“We program them. We design them. We teach them – it’s really like my child – it learns from the language of programming,” Chopra said.
But the robots must be taught how to respond in every possible environment, making it difficult for them to respond to dynamic, sudden and unexpected changes.
“Humans read and write without even thinking – it’s a fascinating process when you try and replicate it with a robot. They are only good at repetitive things,” Chopra said, adding that working with robots has made him more appreciative of human capabilities.
Even the slightest change to lighting and the number of people on a table can affect a robot’s capabilities, Fermuller said, requiring an investment of computing power that often is not available.

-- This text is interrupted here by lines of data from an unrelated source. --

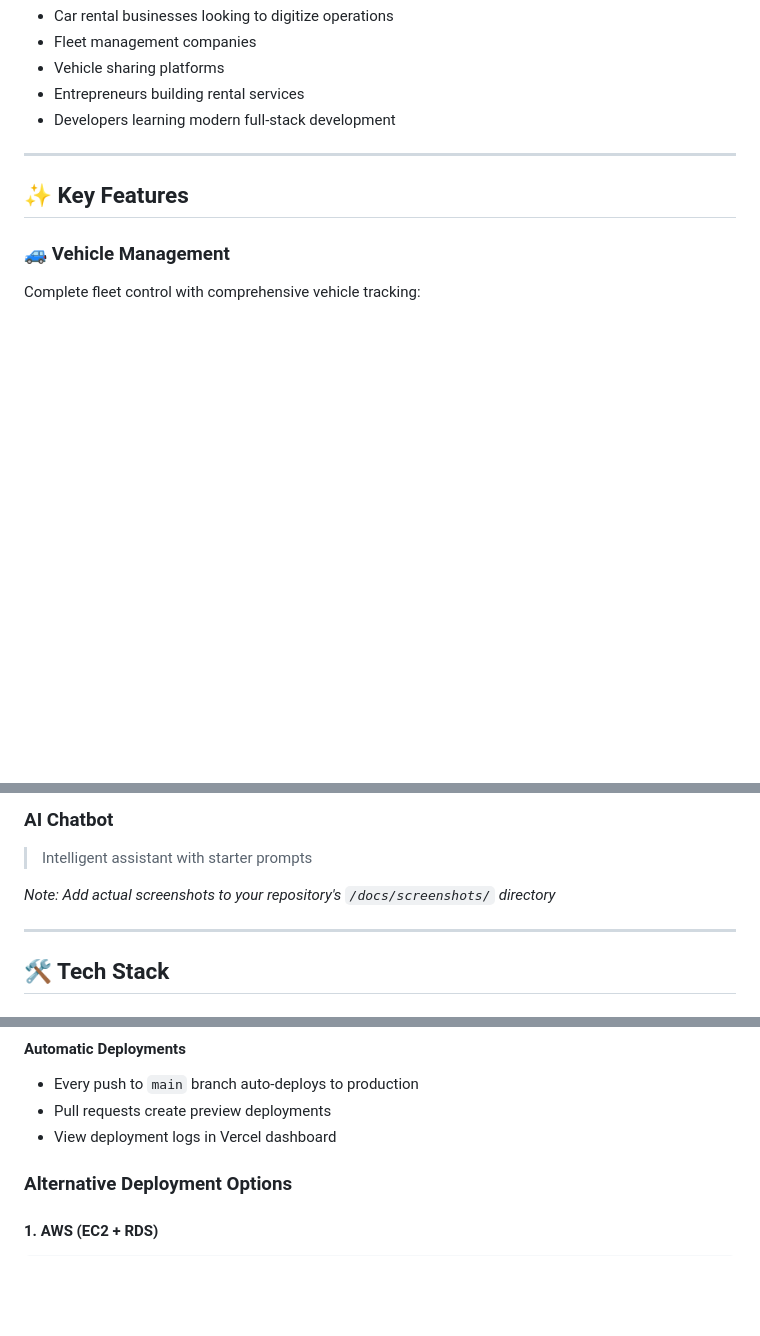
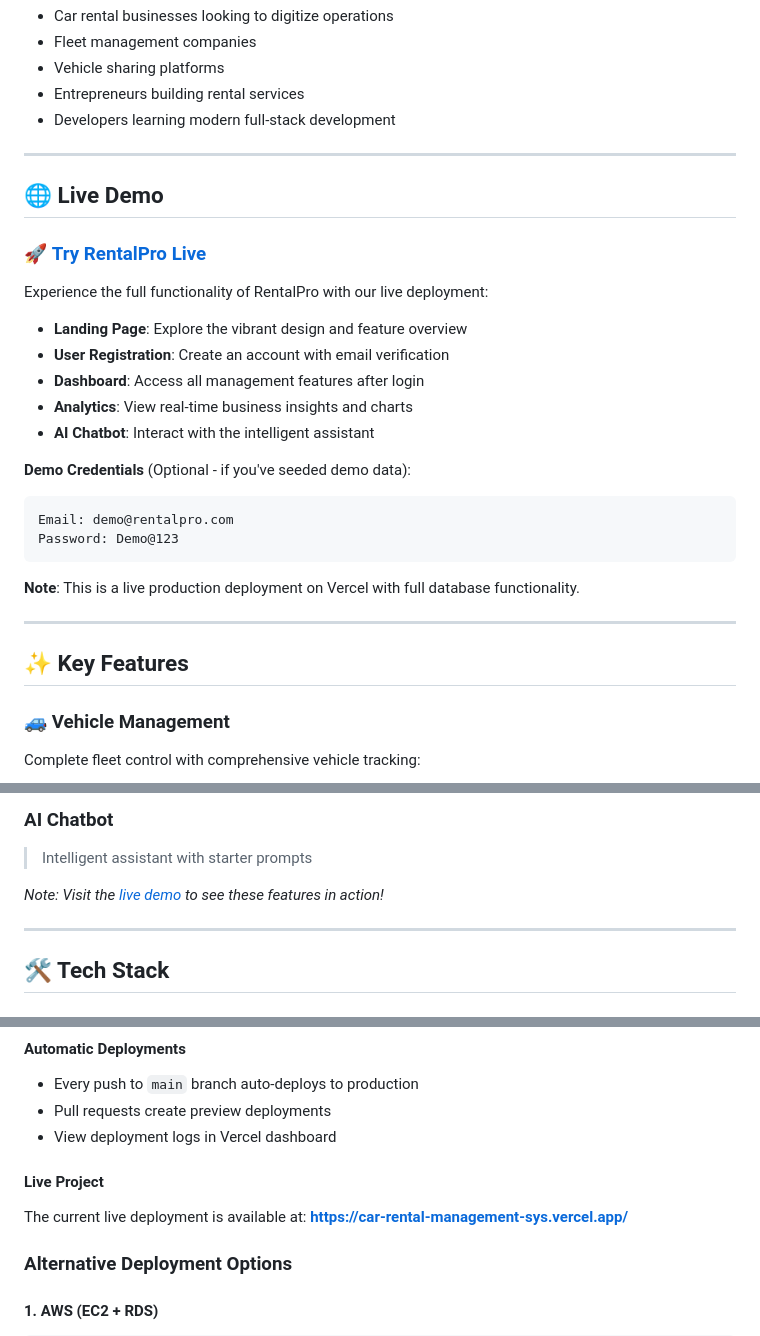
Before and after one commit to EngrHuzi/car-rental-management-system, a Markdown page: README.md, 3 parts joined by grey strips. GitHub-like rendering; blank space fills up the shorter version.

Commit message:
Add live demo section to README
Updated README to include live demo link and details.

````diff
--- a/README.md
+++ b/README.md
@@ -70,6 +73,28 @@
 
 ---
 
+## 🌐 Live Demo
+
+### 🚀 **[Try RentalPro Live](https://car-rental-management-sys.vercel.app/)**
+
+Experience the full functionality of RentalPro with our live deployment:
+
+- **Landing Page**: Explore the vibrant design and feature overview
+- **User Registration**: Create an account with email verification
+- **Dashboard**: Access all management features after login
+- **Analytics**: View real-time business insights and charts
+- **AI Chatbot**: Interact with the intelligent assistant
+
+**Demo Credentials** (Optional - if you've seeded demo data):
+```
+Email: demo@rentalpro.com
+Password: Demo@123
+```
+
+**Note**: This is a live production deployment on Vercel with full database functionality.
+
+---
+
 ## ✨ Key Features
 
 ### 🚙 Vehicle Management
@@ -243,7 +268,7 @@ Each module has its own vibrant color scheme:
 ### AI Chatbot
 > Intelligent assistant with starter prompts
 
-*Note: Add actual screenshots to your repository's `/docs/screenshots/` directory*
+*Note: Visit the [live demo](https://car-rental-management-sys.vercel.app/) to see these features in action!*
 
 ---
 
@@ -2194,6 +2219,10 @@ Vercel is the easiest way to deploy Next.js applications:
 - Every push to `main` branch auto-deploys to production
 - Pull requests create preview deployments
 - View deployment logs in Vercel dashboard
+
+#### Live Project
+The current live deployment is available at:
+**https://car-rental-management-sys.vercel.app/**
 
 ### Alternative Deployment Options
 
````
Also changed, not shown: other parts of README.md (+12 -8 lines).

“Robots today are used in manufacturing and stocking warehouses because their surroundings are controlled and predictable, but place them outside and we have a different story,” said Eric Kim, an undergraduate researcher and senior electrical engineering major.
Overcoming this challenge of constrained environments may be possible in the next decade as researchers explore new algorithms and statistical methods.
And with better motors, sensors and materials, robot-to-robot and human-to-robot collaboration may increase as well.
“If one robot has the ability to rapidly search an area for earthquake survivors while another can lift rubble, it makes sense for them to cooperate,” Kim said.
These robots can be used in hospitals, mines, at home to deliver medication to the elderly, or on space walks where an astronaut can direct a robot to fulfill a particular task, Chopra said.
“For many of us, this isn’t idealistic – they’ll be sharing our offices and they may sit in for our meetings when we are not there,” he said.
But this vision isn’t like the Hollywood world of I, Robot.
“In a sense, the cruise control on a high-end car that keeps you from drifting in your lane makes that car a robot,” Kim said, challenging traditional perceptions of robots.
At the end of the day, the allure of these wired creatures is about one thing: research.
“Our purpose is to increase enthusiasm for research and engineering,” Chopra said.